→ Work instruction
Go through the data that follows and restate each line exactly as it reads.

# # # # # # #

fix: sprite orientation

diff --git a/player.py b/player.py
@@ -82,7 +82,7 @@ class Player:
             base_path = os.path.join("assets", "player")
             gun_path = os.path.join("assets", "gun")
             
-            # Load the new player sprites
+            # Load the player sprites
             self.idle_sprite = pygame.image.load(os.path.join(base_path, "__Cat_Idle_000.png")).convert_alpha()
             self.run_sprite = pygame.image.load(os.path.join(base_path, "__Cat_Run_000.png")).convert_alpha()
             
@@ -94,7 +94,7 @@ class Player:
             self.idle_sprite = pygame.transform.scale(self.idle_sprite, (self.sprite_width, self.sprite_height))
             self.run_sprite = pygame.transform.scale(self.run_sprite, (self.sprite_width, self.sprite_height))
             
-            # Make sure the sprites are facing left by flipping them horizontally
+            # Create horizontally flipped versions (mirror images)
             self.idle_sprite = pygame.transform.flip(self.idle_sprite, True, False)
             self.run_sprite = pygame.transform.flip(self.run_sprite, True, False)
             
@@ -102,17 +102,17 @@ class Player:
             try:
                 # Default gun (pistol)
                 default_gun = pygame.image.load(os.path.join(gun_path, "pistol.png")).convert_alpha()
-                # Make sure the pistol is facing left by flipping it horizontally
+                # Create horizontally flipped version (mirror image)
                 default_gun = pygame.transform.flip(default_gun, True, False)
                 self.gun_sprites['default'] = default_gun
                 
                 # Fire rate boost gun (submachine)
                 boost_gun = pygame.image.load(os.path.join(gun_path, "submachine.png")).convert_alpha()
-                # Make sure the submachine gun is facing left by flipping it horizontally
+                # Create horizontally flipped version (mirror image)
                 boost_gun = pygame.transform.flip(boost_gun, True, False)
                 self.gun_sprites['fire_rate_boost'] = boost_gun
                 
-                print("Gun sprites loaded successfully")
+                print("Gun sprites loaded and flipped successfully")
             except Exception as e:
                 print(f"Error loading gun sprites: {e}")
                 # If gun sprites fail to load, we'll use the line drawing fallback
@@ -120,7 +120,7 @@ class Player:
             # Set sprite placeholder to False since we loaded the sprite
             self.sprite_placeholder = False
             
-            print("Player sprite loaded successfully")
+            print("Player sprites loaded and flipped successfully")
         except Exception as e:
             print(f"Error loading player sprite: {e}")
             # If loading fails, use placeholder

# # # # # # #

→ Task solution
fix: sprite orientation

diff --git a/player.py b/player.py
@@ -82,7 +82,7 @@ class Player:
             base_path = os.path.join("assets", "player")
             gun_path = os.path.join("assets", "gun")
             
-            # Load the new player sprites
+            # Load the player sprites
             self.idle_sprite = pygame.image.load(os.path.join(base_path, "__Cat_Idle_000.png")).convert_alpha()
             self.run_sprite = pygame.image.load(os.path.join(base_path, "__Cat_Run_000.png")).convert_alpha()
             
@@ -94,7 +94,7 @@ class Player:
             self.idle_sprite = pygame.transform.scale(self.idle_sprite, (self.sprite_width, self.sprite_height))
             self.run_sprite = pygame.transform.scale(self.run_sprite, (self.sprite_width, self.sprite_height))
             
-            # Make sure the sprites are facing left by flipping them horizontally
+            # Create horizontally flipped versions (mirror images)
             self.idle_sprite = pygame.transform.flip(self.idle_sprite, True, False)
             self.run_sprite = pygame.transform.flip(self.run_sprite, True, False)
             
@@ -102,17 +102,17 @@ class Player:
             try:
                 # Default gun (pistol)
                 default_gun = pygame.image.load(os.path.join(gun_path, "pistol.png")).convert_alpha()
-                # Make sure the pistol is facing left by flipping it horizontally
+                # Create horizontally flipped version (mirror image)
                 default_gun = pygame.transform.flip(default_gun, True, False)
                 self.gun_sprites['default'] = default_gun
                 
                 # Fire rate boost gun (submachine)
                 boost_gun = pygame.image.load(os.path.join(gun_path, "submachine.png")).convert_alpha()
-                # Make sure the submachine gun is facing left by flipping it horizontally
+                # Create horizontally flipped version (mirror image)
                 boost_gun = pygame.transform.flip(boost_gun, True, False)
                 self.gun_sprites['fire_rate_boost'] = boost_gun
                 
-                print("Gun sprites loaded successfully")
+                print("Gun sprites loaded and flipped successfully")
             except Exception as e:
                 print(f"Error loading gun sprites: {e}")
                 # If gun sprites fail to load, we'll use the line drawing fallback
@@ -120,7 +120,7 @@ class Player:
             # Set sprite placeholder to False since we loaded the sprite
             self.sprite_placeholder = False
             
-            print("Player sprite loaded successfully")
+            print("Player sprites loaded and flipped successfully")
         except Exception as e:
             print(f"Error loading player sprite: {e}")
             # If loading fails, use placeholder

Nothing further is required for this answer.